Student Blog — Features and Creatures

Here’s another dispatch from Fraser! — Kate

This archaeological field school continues to be bountiful! As students, we carry on learning the complicated and detailed components of good archaeological research. Techniques for shining the soil, or best practice for shaping a unit wall are invaluable skills for us to learn, among countless other best practices.

Those with considerably more experience are applying their knowledge to enhance our endeavour, and our experience is the richer for it (thanks Michael and Grant!). The other leaders too are committed to their own learning, and foster an environment of respect and mutual support (Kudos to Kate, Dan, and James).

Tired and dirty, we dig on with a sparkle in our eyes.

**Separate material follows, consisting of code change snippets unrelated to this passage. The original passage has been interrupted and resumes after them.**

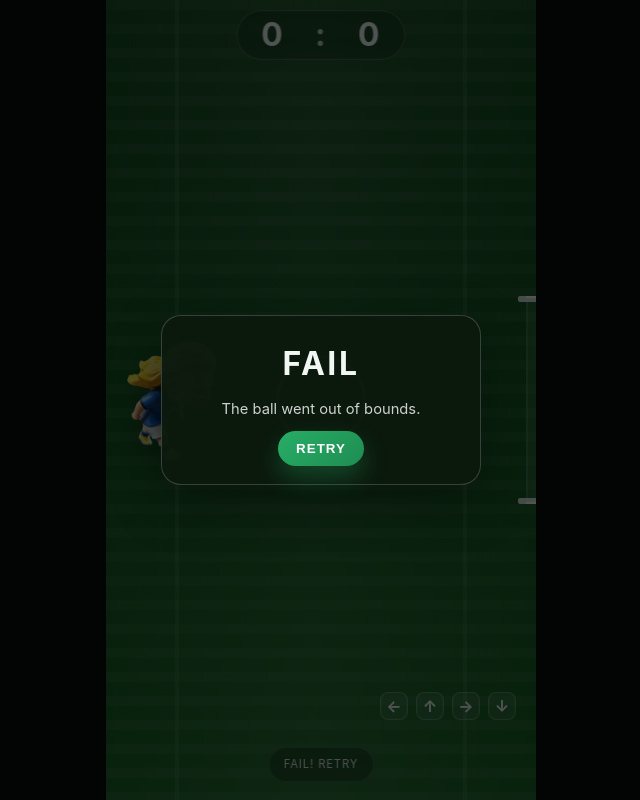
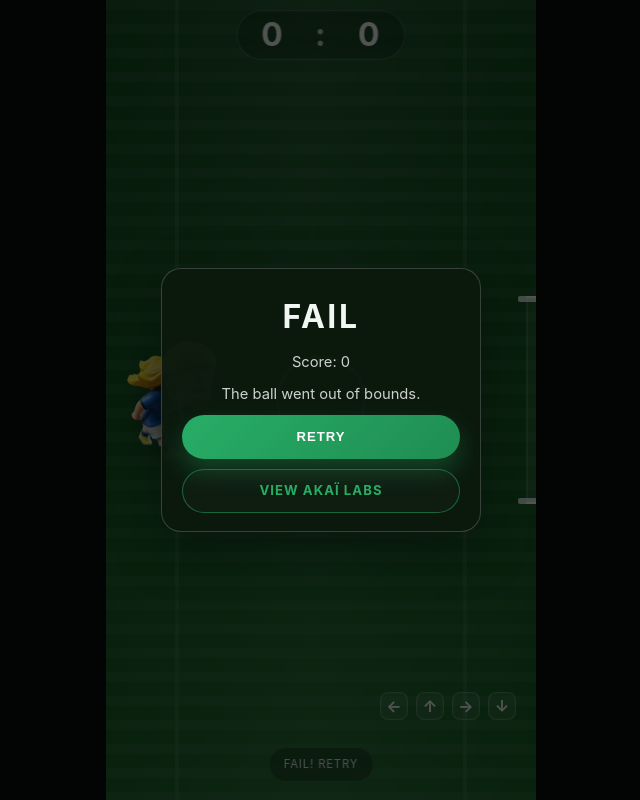
Before and after one commit to phector-io/haaland-simulator, a React (Vite) app: page / in a window 1280 px wide. Shown: the whole page, without its empty margins (319-959 px from the left). Built offline with nearby package versions, Linux system fonts and the light colour scheme.

Commit message:
Refactor FailModal to include score display and enhance button styles; reset player score on retry

```diff
--- a/src/App.css
+++ b/src/App.css
@@ -466,17 +466,47 @@ body {
   font-size: 0.92rem;
 }
 
-.fail-modal button {
+.fail-modal-actions {
+  display: flex;
+  flex-direction: column;
+  width: 100%;
+  gap: 10px;
+}
+
+.fail-modal-button {
+  display: inline-flex;
+  align-items: center;
+  justify-content: center;
+  width: 100%;
+  min-height: 44px;
   border: none;
   border-radius: 999px;
-  background: linear-gradient(135deg, #27ad66, #1f8d52);
-  color: white;
+  font-size: 0.82rem;
   font-weight: 700;
+  line-height: 1.2;
   letter-spacing: 0.08em;
   text-transform: uppercase;
   padding: 10px 18px;
   cursor: pointer;
+  text-decoration: none;
+  transition: transform 0.15s ease, opacity 0.15s ease;
+}
+
+.fail-modal-primary {
+  background: linear-gradient(135deg, #27ad66, #1f8d52);
+  color: white;
   box-shadow: 0 12px 24px rgba(39, 173, 102, 0.3);
+}
+
+.fail-modal-secondary {
+  background: rgba(255, 255, 255, 0.02);
+  border: 1px solid rgba(39, 173, 102, 0.5);
+  color: #27ad66;
+}
+
+.fail-modal button:hover,
+.fail-modal a:hover {
+  transform: translateY(-1px);
 }
 
 @media (max-width: 1024px) {
--- a/src/App.tsx
+++ b/src/App.tsx
@@ -10,6 +10,7 @@ function App() {
         ball,
         player,
         playerScore,
+        setPlayerScore,
         opponentScore,
         message,
         showFailModal,
@@ -81,7 +82,15 @@ function App() {
                 </div>
             </div>
 
-            {showFailModal && <FailModal onRetry={() => resetBall("left", true)} />}
+            {showFailModal && (
+                <FailModal
+                    score={playerScore}
+                    onRetry={() => {
+                        setPlayerScore(0);
+                        resetBall("left", true);
+                    }}
+                />
+            )}
         </main>
     );
 }
--- a/src/components/FailModal.tsx
+++ b/src/components/FailModal.tsx
@@ -1,15 +1,27 @@
 type FailModalProps = {
+    score: number;
     onRetry: () => void;
 };
 
-export const FailModal = ({ onRetry }: FailModalProps) => (
+export const FailModal = ({ score, onRetry }: FailModalProps) => (
     <div className="fail-modal-backdrop" role="dialog" aria-modal="true">
         <div className="fail-modal">
             <h2>FAIL</h2>
+            <p>Score: {score}</p>
             <p>The ball went out of bounds.</p>
-            <button type="button" onClick={onRetry}>
-                Retry
-            </button>
+            <div className="fail-modal-actions">
+                <button type="button" className="fail-modal-button fail-modal-primary" onClick={onRetry}>
+                    Retry
+                </button>
+                <a
+                    href="https://fr.fiverr.com/seller_dashboard"
+                    target="_blank"
+                    rel="noreferrer"
+                    className="fail-modal-button fail-modal-secondary"
+                >
+                    View Akaï Labs
+                </a>
+            </div>
         </div>
     </div>
 );
--- a/src/hooks/useFootballGame.ts
+++ b/src/hooks/useFootballGame.ts
@@ -120,7 +120,6 @@ export const useFootballGame = () => {
         const field = fieldRef.current;
         const height = field?.clientHeight ?? 540;
 
-        setPlayerScore(0);
         setShowFailModal(true);
         ballRef.current = {
             x: -999,
@@ -366,6 +365,7 @@ export const useFootballGame = () => {
         ball,
         player,
         playerScore,
+        setPlayerScore,
         opponentScore,
         message,
         showFailModal,
```
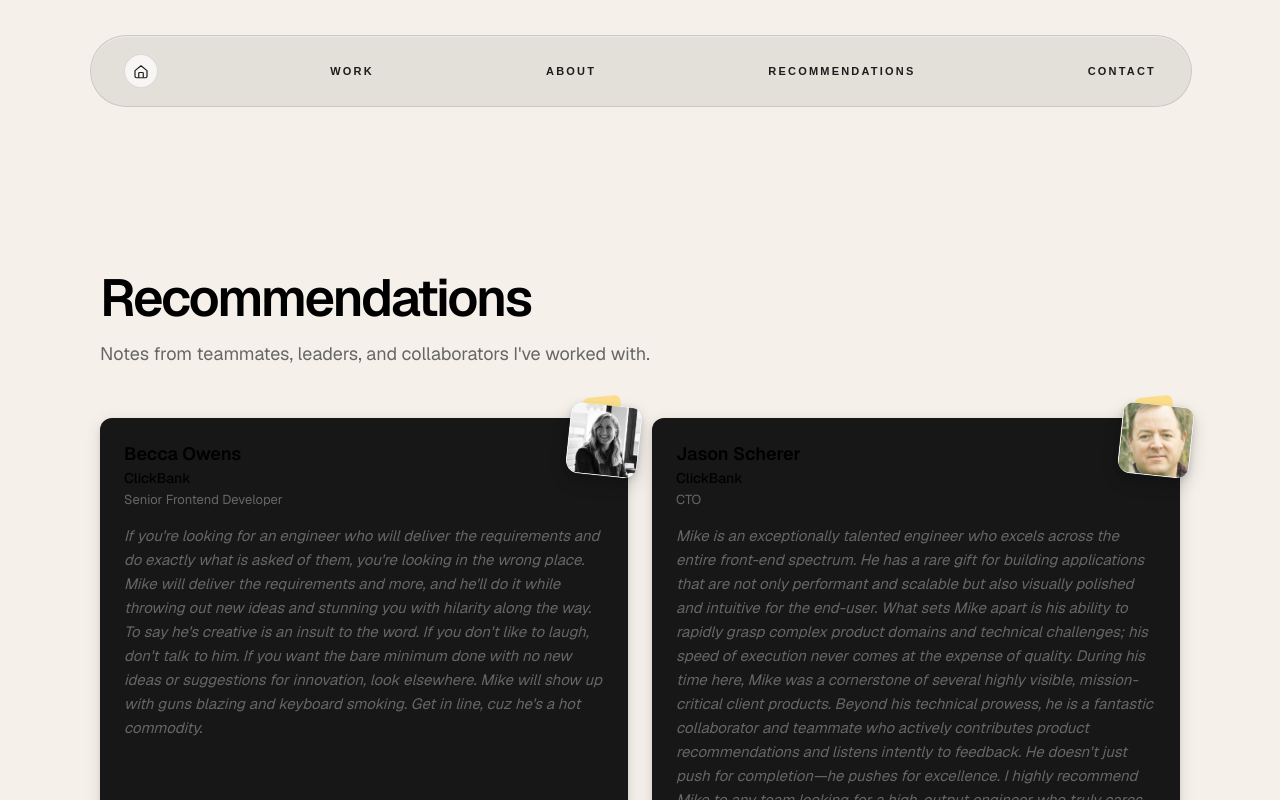
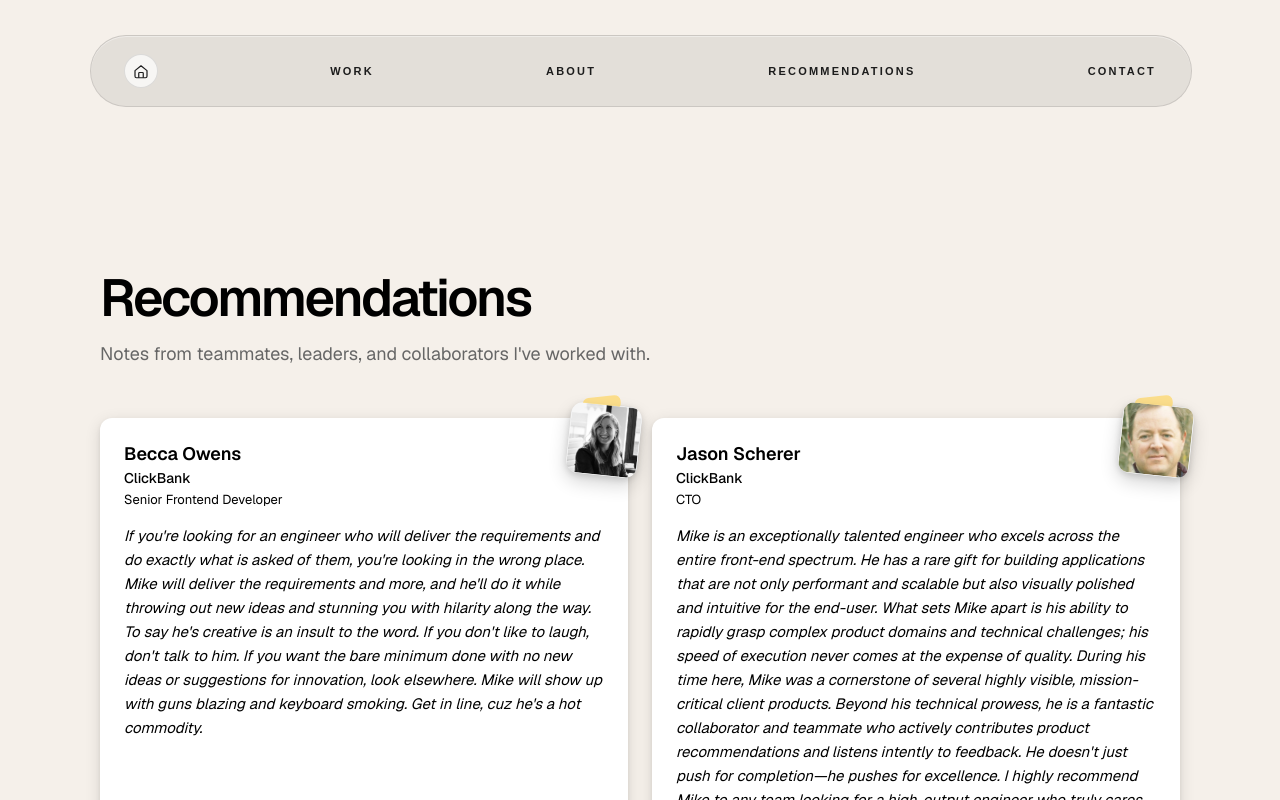
Before and after one commit to michaelmiller2116/portfolio-2026, a Next.js app: page /recommendations in a window 1280 px wide. Shown: the top 800 px of the page. Built offline with nearby package versions, Linux system fonts and the light colour scheme.

Commit message:
fix: background/font color for recommendation cards

```diff
--- a/src/components/RecommendationCard.module.css
+++ b/src/components/RecommendationCard.module.css
@@ -1,5 +1,5 @@
 .card {
-  background: var(--foreground);
+  background: var(--card, var(--card-background, #fff));
   border-radius: 12px;
   padding: 24px;
   display: flex;
@@ -7,6 +7,7 @@
   gap: 16px;
   position: relative;
   overflow: visible;
+  color: var(--ink, var(--text-primary, var(--foreground)));
   box-shadow:
     0 4px 16px rgba(0, 0, 0, 0.12),
     0 2px 4px rgba(0, 0, 0, 0.08);
@@ -31,27 +32,27 @@
 .name {
   font-size: 18px;
   font-weight: 600;
-  color: var(--text-primary);
+  color: inherit;
   margin: 0;
 }
 
 .company {
   font-size: 14px;
   font-weight: 500;
-  color: var(--text-primary);
+  color: inherit;
   margin: 0;
 }
 
 .title {
   font-size: 13px;
-  color: var(--text-secondary);
+  color: inherit;
   margin: 0;
 }
 
 .recommendation {
   font-size: 15px;
   line-height: 1.6;
-  color: var(--text-secondary);
+  color: inherit;
   margin: 0;
   font-style: italic;
 }
@@ -91,6 +92,7 @@
 
 @media (prefers-color-scheme: dark) {
   .card {
+    background: var(--card, var(--card-background, #0f0f0f));
     box-shadow:
       0 4px 16px rgba(0, 0, 0, 0.5),
       0 2px 4px rgba(0, 0, 0, 0.3);
@@ -113,6 +115,7 @@
 }
 
 :global(html[data-theme='dark']) .card {
+  background: var(--card, var(--card-background, #0f0f0f));
   box-shadow:
     0 4px 16px rgba(0, 0, 0, 0.5),
     0 2px 4px rgba(0, 0, 0, 0.3);
```
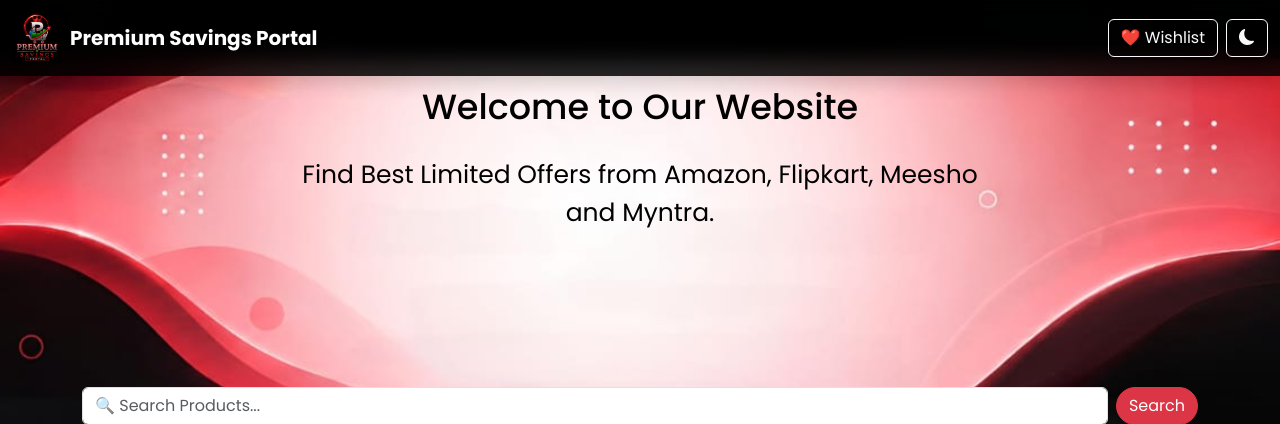
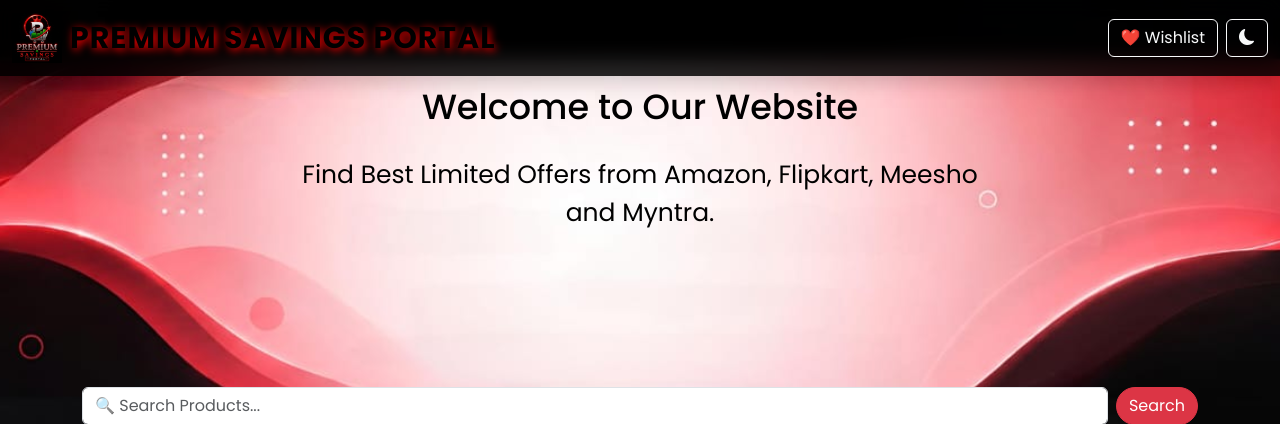
Before and after one commit to arshadabscaids-bot/premium_savings_portal, a Flask app: page / in a window 1280 px wide. Shown: the top 424 px of the page. Run offline with Flask 3, Linux system fonts and the light colour scheme.

Commit message:
Update layout.html

```diff
--- a/templates/layout.html
+++ b/templates/layout.html
@@ -42,8 +42,8 @@
                  height="50"
                  class="me-2">
 
-            <span class="fw-bold">
-                Premium Savings Portal
+            <span class="fw-bold site-title">
+                PREMIUM SAVINGS PORTAL
             </span>
 
         </a>
```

Part treasure hunter, part scholar, a good archaeologist maintains their fascination with our world, and its history. As we uncover features in our excavations, we hope to better understand what (and maybe who) was here so long ago. The features will (hopefully) unravel the mystery of BcGn-17. The curious and dedicated archaeologist could find herself checking her unit in the dark with a headlamp, if only in her dreams!

The Dedicated Archaeologist. Slaying all day, every day.
The Leadership Team at the End of Day briefing
Kate and Dan Supervising and Smiling!

The quest for the story of our site continues, unabated. Our somewhat nature(ish) location has also brought us closer to some curious local animals. The groundhog perhaps wondered why we were digging so inefficiently, and the ground-burrowing bird was protecting her nest from our steps. This group of dedicated diggers all seemed to have soft hearts for animals, vowing to leave them undisturbed (no quarter given to mosquitoes though).

Groundhog: “Shovels to dig? Amateurs.”
Killdeer: “Stay back from my nest, humans!”

— Fraser Williston

Leave a comment

Leave a Reply

Your email address will not be published. Required fields are marked *